Your objective: The data beneath this task has to be reprinted character for character.

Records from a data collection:
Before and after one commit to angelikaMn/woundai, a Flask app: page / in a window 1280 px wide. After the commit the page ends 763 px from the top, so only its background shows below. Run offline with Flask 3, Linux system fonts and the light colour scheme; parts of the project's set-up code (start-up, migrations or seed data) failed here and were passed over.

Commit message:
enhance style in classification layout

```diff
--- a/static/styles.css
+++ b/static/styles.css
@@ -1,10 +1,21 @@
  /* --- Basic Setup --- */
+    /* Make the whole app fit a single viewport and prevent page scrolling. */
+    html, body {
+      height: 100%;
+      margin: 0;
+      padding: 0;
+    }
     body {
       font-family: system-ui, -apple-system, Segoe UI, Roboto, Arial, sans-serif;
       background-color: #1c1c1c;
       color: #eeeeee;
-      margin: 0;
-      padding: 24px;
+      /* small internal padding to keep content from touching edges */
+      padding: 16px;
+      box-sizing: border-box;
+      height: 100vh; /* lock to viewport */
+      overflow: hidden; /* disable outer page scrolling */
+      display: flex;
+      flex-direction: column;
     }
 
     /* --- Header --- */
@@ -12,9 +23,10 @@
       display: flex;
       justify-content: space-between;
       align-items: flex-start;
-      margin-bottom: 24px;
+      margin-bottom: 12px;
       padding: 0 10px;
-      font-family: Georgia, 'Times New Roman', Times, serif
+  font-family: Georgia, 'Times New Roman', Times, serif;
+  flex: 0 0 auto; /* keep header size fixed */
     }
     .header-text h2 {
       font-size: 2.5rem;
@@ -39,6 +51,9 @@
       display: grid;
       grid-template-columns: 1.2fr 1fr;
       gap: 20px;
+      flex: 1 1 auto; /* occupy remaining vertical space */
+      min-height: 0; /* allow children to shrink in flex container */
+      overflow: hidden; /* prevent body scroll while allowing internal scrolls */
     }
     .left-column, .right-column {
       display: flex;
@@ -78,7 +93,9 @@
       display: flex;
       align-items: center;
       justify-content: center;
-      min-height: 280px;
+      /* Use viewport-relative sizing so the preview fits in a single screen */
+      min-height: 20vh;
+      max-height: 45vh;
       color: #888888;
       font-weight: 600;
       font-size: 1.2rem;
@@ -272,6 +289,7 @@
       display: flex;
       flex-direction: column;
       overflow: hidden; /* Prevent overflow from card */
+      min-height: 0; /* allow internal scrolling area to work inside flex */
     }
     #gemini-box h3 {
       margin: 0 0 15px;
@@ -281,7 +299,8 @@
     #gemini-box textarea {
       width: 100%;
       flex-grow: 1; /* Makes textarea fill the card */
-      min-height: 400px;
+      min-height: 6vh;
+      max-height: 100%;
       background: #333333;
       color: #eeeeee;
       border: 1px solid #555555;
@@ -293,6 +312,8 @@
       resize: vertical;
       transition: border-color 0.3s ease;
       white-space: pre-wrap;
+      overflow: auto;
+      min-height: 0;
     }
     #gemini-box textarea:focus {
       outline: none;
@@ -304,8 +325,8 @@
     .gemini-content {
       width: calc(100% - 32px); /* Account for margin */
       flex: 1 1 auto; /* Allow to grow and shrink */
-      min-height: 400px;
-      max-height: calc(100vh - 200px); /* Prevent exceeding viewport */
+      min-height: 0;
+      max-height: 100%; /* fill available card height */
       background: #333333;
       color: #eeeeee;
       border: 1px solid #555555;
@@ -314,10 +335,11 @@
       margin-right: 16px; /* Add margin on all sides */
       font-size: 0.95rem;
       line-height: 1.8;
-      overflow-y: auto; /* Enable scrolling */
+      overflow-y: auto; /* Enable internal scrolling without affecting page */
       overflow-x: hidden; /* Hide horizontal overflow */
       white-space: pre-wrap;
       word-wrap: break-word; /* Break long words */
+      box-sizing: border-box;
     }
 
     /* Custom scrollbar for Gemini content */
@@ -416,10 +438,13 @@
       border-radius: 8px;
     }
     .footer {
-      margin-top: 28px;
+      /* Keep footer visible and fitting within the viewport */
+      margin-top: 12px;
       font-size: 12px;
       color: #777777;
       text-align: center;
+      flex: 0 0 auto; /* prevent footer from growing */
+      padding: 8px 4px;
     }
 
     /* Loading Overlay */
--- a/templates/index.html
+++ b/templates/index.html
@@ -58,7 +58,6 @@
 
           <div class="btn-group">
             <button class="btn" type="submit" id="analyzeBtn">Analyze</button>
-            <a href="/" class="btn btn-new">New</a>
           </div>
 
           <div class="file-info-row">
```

Your response:
Before and after one commit to angelikaMn/woundai, a Flask app: page / in a window 1280 px wide. After the commit the page ends 763 px from the top, so only its background shows below. Run offline with Flask 3, Linux system fonts and the light colour scheme; parts of the project's set-up code (start-up, migrations or seed data) failed here and were passed over.

Commit message:
enhance style in classification layout

```diff
--- a/static/styles.css
+++ b/static/styles.css
@@ -1,10 +1,21 @@
  /* --- Basic Setup --- */
+    /* Make the whole app fit a single viewport and prevent page scrolling. */
+    html, body {
+      height: 100%;
+      margin: 0;
+      padding: 0;
+    }
     body {
       font-family: system-ui, -apple-system, Segoe UI, Roboto, Arial, sans-serif;
       background-color: #1c1c1c;
       color: #eeeeee;
-      margin: 0;
-      padding: 24px;
+      /* small internal padding to keep content from touching edges */
+      padding: 16px;
+      box-sizing: border-box;
+      height: 100vh; /* lock to viewport */
+      overflow: hidden; /* disable outer page scrolling */
+      display: flex;
+      flex-direction: column;
     }
 
     /* --- Header --- */
@@ -12,9 +23,10 @@
       display: flex;
       justify-content: space-between;
       align-items: flex-start;
-      margin-bottom: 24px;
+      margin-bottom: 12px;
       padding: 0 10px;
-      font-family: Georgia, 'Times New Roman', Times, serif
+  font-family: Georgia, 'Times New Roman', Times, serif;
+  flex: 0 0 auto; /* keep header size fixed */
     }
     .header-text h2 {
       font-size: 2.5rem;
@@ -39,6 +51,9 @@
       display: grid;
       grid-template-columns: 1.2fr 1fr;
       gap: 20px;
+      flex: 1 1 auto; /* occupy remaining vertical space */
+      min-height: 0; /* allow children to shrink in flex container */
+      overflow: hidden; /* prevent body scroll while allowing internal scrolls */
     }
     .left-column, .right-column {
       display: flex;
@@ -78,7 +93,9 @@
       display: flex;
       align-items: center;
       justify-content: center;
-      min-height: 280px;
+      /* Use viewport-relative sizing so the preview fits in a single screen */
+      min-height: 20vh;
+      max-height: 45vh;
       color: #888888;
       font-weight: 600;
       font-size: 1.2rem;
@@ -272,6 +289,7 @@
       display: flex;
       flex-direction: column;
       overflow: hidden; /* Prevent overflow from card */
+      min-height: 0; /* allow internal scrolling area to work inside flex */
     }
     #gemini-box h3 {
       margin: 0 0 15px;
@@ -281,7 +299,8 @@
     #gemini-box textarea {
       width: 100%;
       flex-grow: 1; /* Makes textarea fill the card */
-      min-height: 400px;
+      min-height: 6vh;
+      max-height: 100%;
       background: #333333;
       color: #eeeeee;
       border: 1px solid #555555;
@@ -293,6 +312,8 @@
       resize: vertical;
       transition: border-color 0.3s ease;
       white-space: pre-wrap;
+      overflow: auto;
+      min-height: 0;
     }
     #gemini-box textarea:focus {
       outline: none;
@@ -304,8 +325,8 @@
     .gemini-content {
       width: calc(100% - 32px); /* Account for margin */
       flex: 1 1 auto; /* Allow to grow and shrink */
-      min-height: 400px;
-      max-height: calc(100vh - 200px); /* Prevent exceeding viewport */
+      min-height: 0;
+      max-height: 100%; /* fill available card height */
       background: #333333;
       color: #eeeeee;
       border: 1px solid #555555;
@@ -314,10 +335,11 @@
       margin-right: 16px; /* Add margin on all sides */
       font-size: 0.95rem;
       line-height: 1.8;
-      overflow-y: auto; /* Enable scrolling */
+      overflow-y: auto; /* Enable internal scrolling without affecting page */
       overflow-x: hidden; /* Hide horizontal overflow */
       white-space: pre-wrap;
       word-wrap: break-word; /* Break long words */
+      box-sizing: border-box;
     }
 
     /* Custom scrollbar for Gemini content */
@@ -416,10 +438,13 @@
       border-radius: 8px;
     }
     .footer {
-      margin-top: 28px;
+      /* Keep footer visible and fitting within the viewport */
+      margin-top: 12px;
       font-size: 12px;
       color: #777777;
       text-align: center;
+      flex: 0 0 auto; /* prevent footer from growing */
+      padding: 8px 4px;
     }
 
     /* Loading Overlay */
--- a/templates/index.html
+++ b/templates/index.html
@@ -58,7 +58,6 @@
 
           <div class="btn-group">
             <button class="btn" type="submit" id="analyzeBtn">Analyze</button>
-            <a href="/" class="btn btn-new">New</a>
           </div>
 
           <div class="file-info-row">
```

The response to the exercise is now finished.